Catafalque de l'Empereure Mathias

Catafalque de l'Empereure Mathias, Jaques Callot, 1619, etching and engraving, Italy

This piece is an etching created by Jacques Callot while he was working for the high court of Italy. It illustrates a funeral scene for the Holy Roman Emperor, Emperor Mathias, at the Basilica of San Lorenzo in Florence, Italy.  Mathias was a member of the powerful Medici family that controlled a large territory across Europe. The Holy Roman Emperor's job was to defend christianity. Mathias died in 1619, and his death spurred the beginning of the 30 years war. The scene in the print fits with the typical Baroque funeral practices; churches were elaborately decorated with skeletons, drapery and portraits that display the divine power and piety of the ruler.

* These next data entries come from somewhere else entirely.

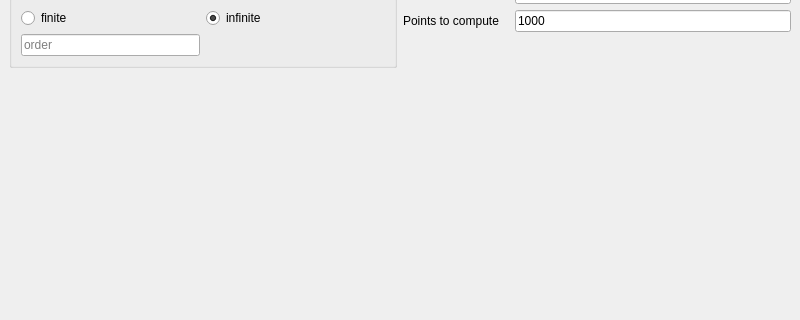
The window that explorer/explorer.ui (aelzenaar/riley) describes before a commit, drawn with Qt 5; both pictures show x 0 to 800 and y 144 to 464 of the 800 by 600 pixel window.
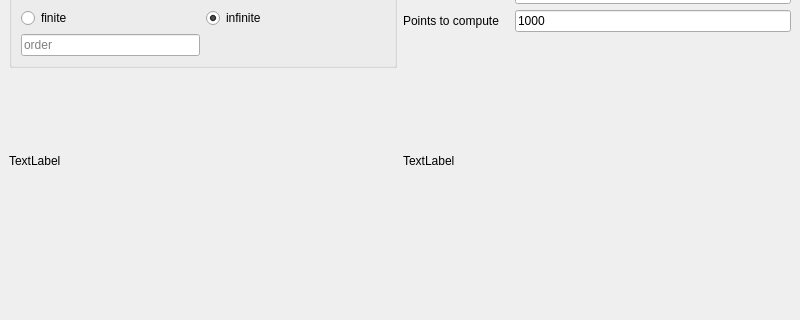
The same window after the commit. Custom widgets are drawn as their Qt base class.

Commit message: Explorer: Riley slice now draws in gui

```diff
--- a/explorer/explorer.ui
+++ b/explorer/explorer.ui
@@ -15,9 +15,6 @@
   </property>
   <widget class="QWidget" name="centralwidget">
    <layout class="QGridLayout" name="gridLayout_2">
-    <item row="1" column="0">
-     <widget class="QWidget" name="sliceView" native="true"/>
-    </item>
     <item row="0" column="0">
      <layout class="QVBoxLayout" name="verticalLayout_2">
       <item>
@@ -178,9 +175,6 @@
       </item>
      </layout>
     </item>
-    <item row="1" column="2">
-     <widget class="QWidget" name="limitView" native="true"/>
-    </item>
     <item row="2" column="0">
      <layout class="QHBoxLayout" name="horizontalLayout_2">
       <item>
@@ -206,6 +200,29 @@
       </item>
      </layout>
     </item>
+    <item row="1" column="0">
+     <widget class="CoordinateSystem" name="sliceView">
+      <property name="autoFillBackground">
+       <bool>true</bool>
+      </property>
+      <property name="frameShape">
+       <enum>QFrame::NoFrame</enum>
+      </property>
+      <property name="text">
+       <string>TextLabel</string>
+      </property>
+     </widget>
+    </item>
+    <item row="1" column="2">
+     <widget class="CoordinateSystem" name="limitView">
+      <property name="autoFillBackground">
+       <bool>true</bool>
+      </property>
+      <property name="text">
+       <string>TextLabel</string>
+      </property>
+     </widget>
+    </item>
    </layout>
   </widget>
   <widget class="QMenuBar" name="menubar">
@@ -242,6 +259,13 @@
    </property>
   </action>
  </widget>
+ <customwidgets>
+  <customwidget>
+   <class>CoordinateSystem</class>
+   <extends>QLabel</extends>
+   <header>CoordinateSystem</header>
+  </customwidget>
+ </customwidgets>
  <resources/>
  <connections>
   <connection>
```
Left out of the diff: 2 changed lines with no effect on the pictures. The commit also changes 3 other files.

The scene shows a large chapelle ardente, or a tower of candles, behind the altar. Other symbols of royalty are also seen such as a crown. The attendees of the funeral are members of the high court who are well dressed. They were ostentatious funeral ceremonies that were held across the territory they controlled. Because of the amount of funerals that were held, the body often did not travel to all of the funeral locations, calling them exequias reales. The funeral held at the Basilica of San Lorenzo did not have the body on site because Mathias died in Venice. Mathias was responsible for defending Catholicism so his funeral represented his power and leadership. The prints were used as media that were distributed to the people of Florence and beyond. It was important the people saw the images of the funeral because they signify the change in power, and also display the prosperity and power of the high court. Images such as this etching were used as political propaganda for the royalty to maintain their power.